Task to complete:
Make an exact copy of the records, omitting all images.

Dataset:

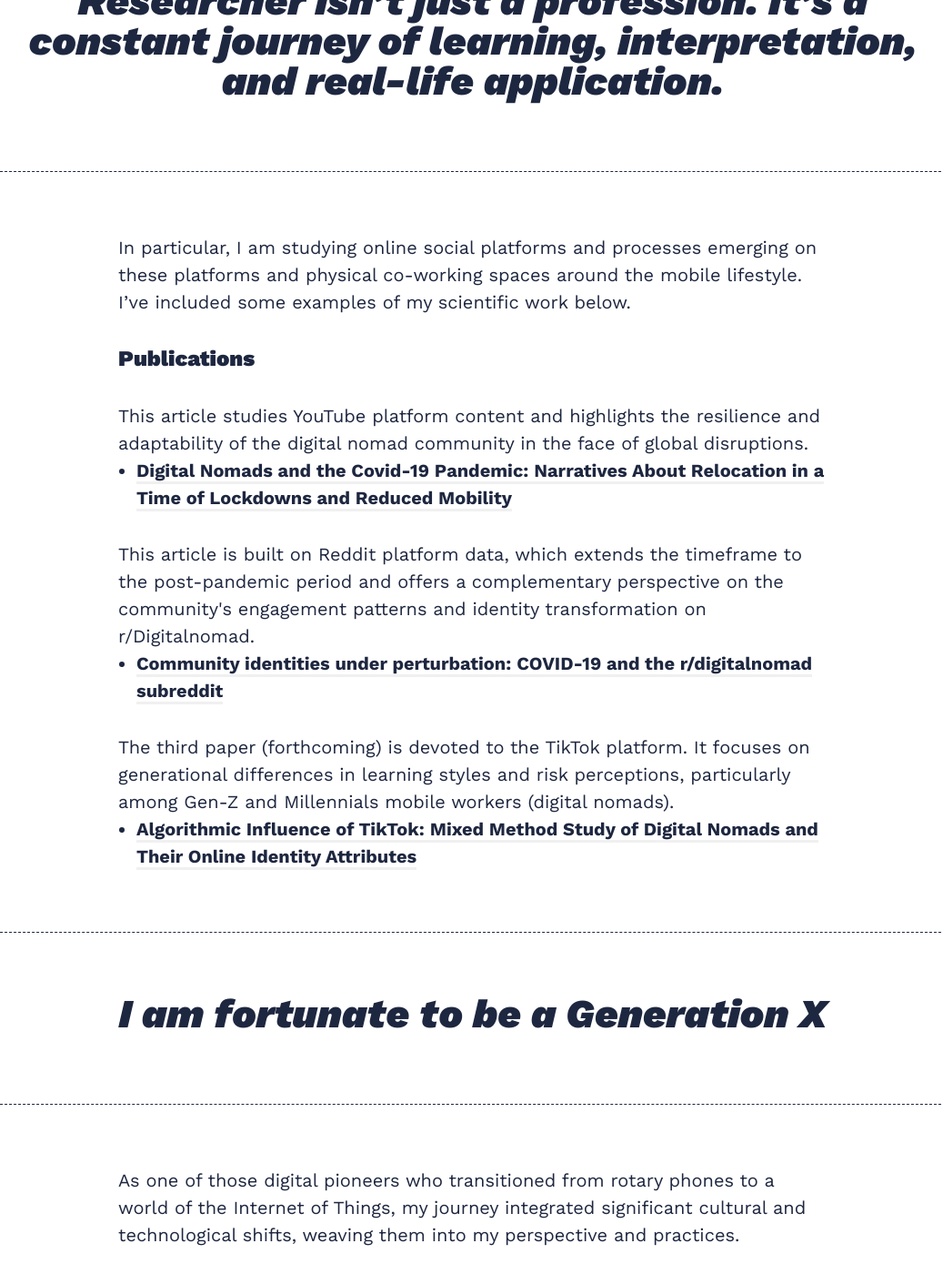
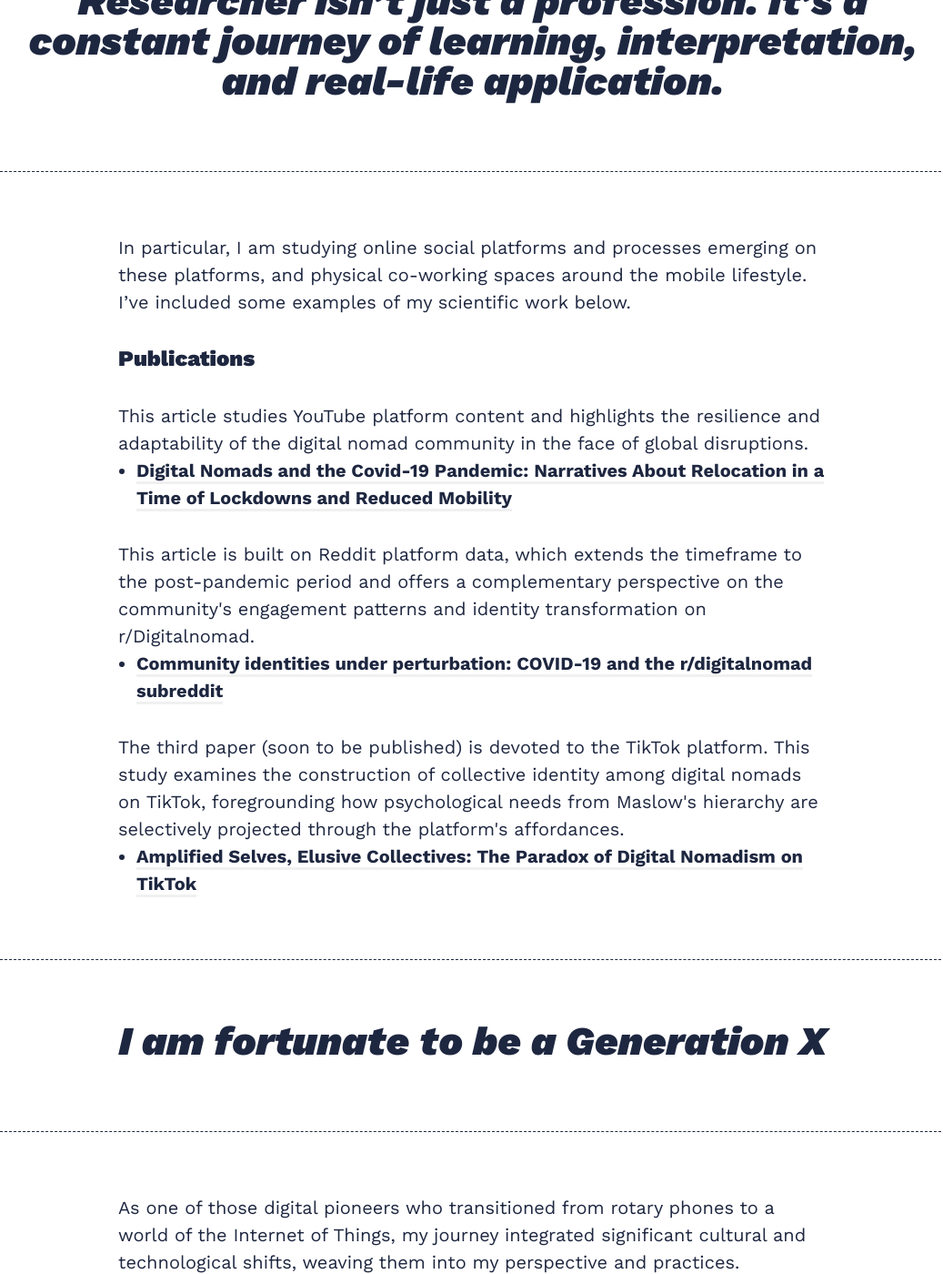
Before and after one commit to kargam0167/kargam0167.github.io, a Jekyll site: the page built from _pages/about.md, in a window 1280 px wide and 1400 px high, scrolled down 1386 px. Shown: the whole window at 91% size, without its empty margins (120-1157 px from the left). Built offline with Jekyll 4.4.1, drawn with Linux system fonts in a browser that asks for light colours; nearby versions of some CDN libraries; some of the changed text lies outside the part shown.

Commit message:
Revise about page content and publication details
Updated the description of research focus and publications.

```diff
--- a/_pages/about.md
+++ b/_pages/about.md
@@ -22,10 +22,9 @@
     <ul>
       <li><b><a href="https://firstmonday.org/ojs/index.php/fm/article/view/12725/10744" target="_blank">Community identities under perturbation: COVID-19 and the r/digitalnomad subreddit</a></b></li>
   </ul>
-  The third paper (forthcoming) is devoted to the TikTok platform. It focuses on generational differences in learning styles and risk perceptions, particularly among Gen-Z and Millennials mobile workers (digital nomads).
+  The third paper (soon to be published) is devoted to the TikTok platform. This study examines the construction of collective identity among digital nomads on TikTok, foregrounding how psychological needs from Maslow's hierarchy are selectively projected through the platform's affordances.
    <ul>
-      <li><b><a href="https://www.dpublication.com/wp-content/uploads/2023/05/W29-837.pdf" target="_blank">Algorithmic Influence of TikTok: Mixed Method
-Study of Digital Nomads and Their Online Identity Attributes</a></b></li>
+      <li><b><a href="https://www.frontiersin.org/journals/computer-science/articles/10.3389/fcomp.2026.1718218/abstract" target="_blank">Amplified Selves, Elusive Collectives: The Paradox of Digital Nomadism on TikTok</a></b></li>
     </ul>
   </div>
 
```
Also changed, not shown: other parts of _pages/about.md (+2 -2 lines).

Task solution:
Before and after one commit to kargam0167/kargam0167.github.io, a Jekyll site: the page built from _pages/about.md, in a window 1280 px wide and 1400 px high, scrolled down 1386 px. Shown: the whole window at 91% size, without its empty margins (120-1157 px from the left). Built offline with Jekyll 4.4.1, drawn with Linux system fonts in a browser that asks for light colours; nearby versions of some CDN libraries; some of the changed text lies outside the part shown.

Commit message:
Revise about page content and publication details
Updated the description of research focus and publications.

```diff
--- a/_pages/about.md
+++ b/_pages/about.md
@@ -22,10 +22,9 @@
     <ul>
       <li><b><a href="https://firstmonday.org/ojs/index.php/fm/article/view/12725/10744" target="_blank">Community identities under perturbation: COVID-19 and the r/digitalnomad subreddit</a></b></li>
   </ul>
-  The third paper (forthcoming) is devoted to the TikTok platform. It focuses on generational differences in learning styles and risk perceptions, particularly among Gen-Z and Millennials mobile workers (digital nomads).
+  The third paper (soon to be published) is devoted to the TikTok platform. This study examines the construction of collective identity among digital nomads on TikTok, foregrounding how psychological needs from Maslow's hierarchy are selectively projected through the platform's affordances.
    <ul>
-      <li><b><a href="https://www.dpublication.com/wp-content/uploads/2023/05/W29-837.pdf" target="_blank">Algorithmic Influence of TikTok: Mixed Method
-Study of Digital Nomads and Their Online Identity Attributes</a></b></li>
+      <li><b><a href="https://www.frontiersin.org/journals/computer-science/articles/10.3389/fcomp.2026.1718218/abstract" target="_blank">Amplified Selves, Elusive Collectives: The Paradox of Digital Nomadism on TikTok</a></b></li>
     </ul>
   </div>
 
```
Also changed, not shown: other parts of _pages/about.md (+2 -2 lines).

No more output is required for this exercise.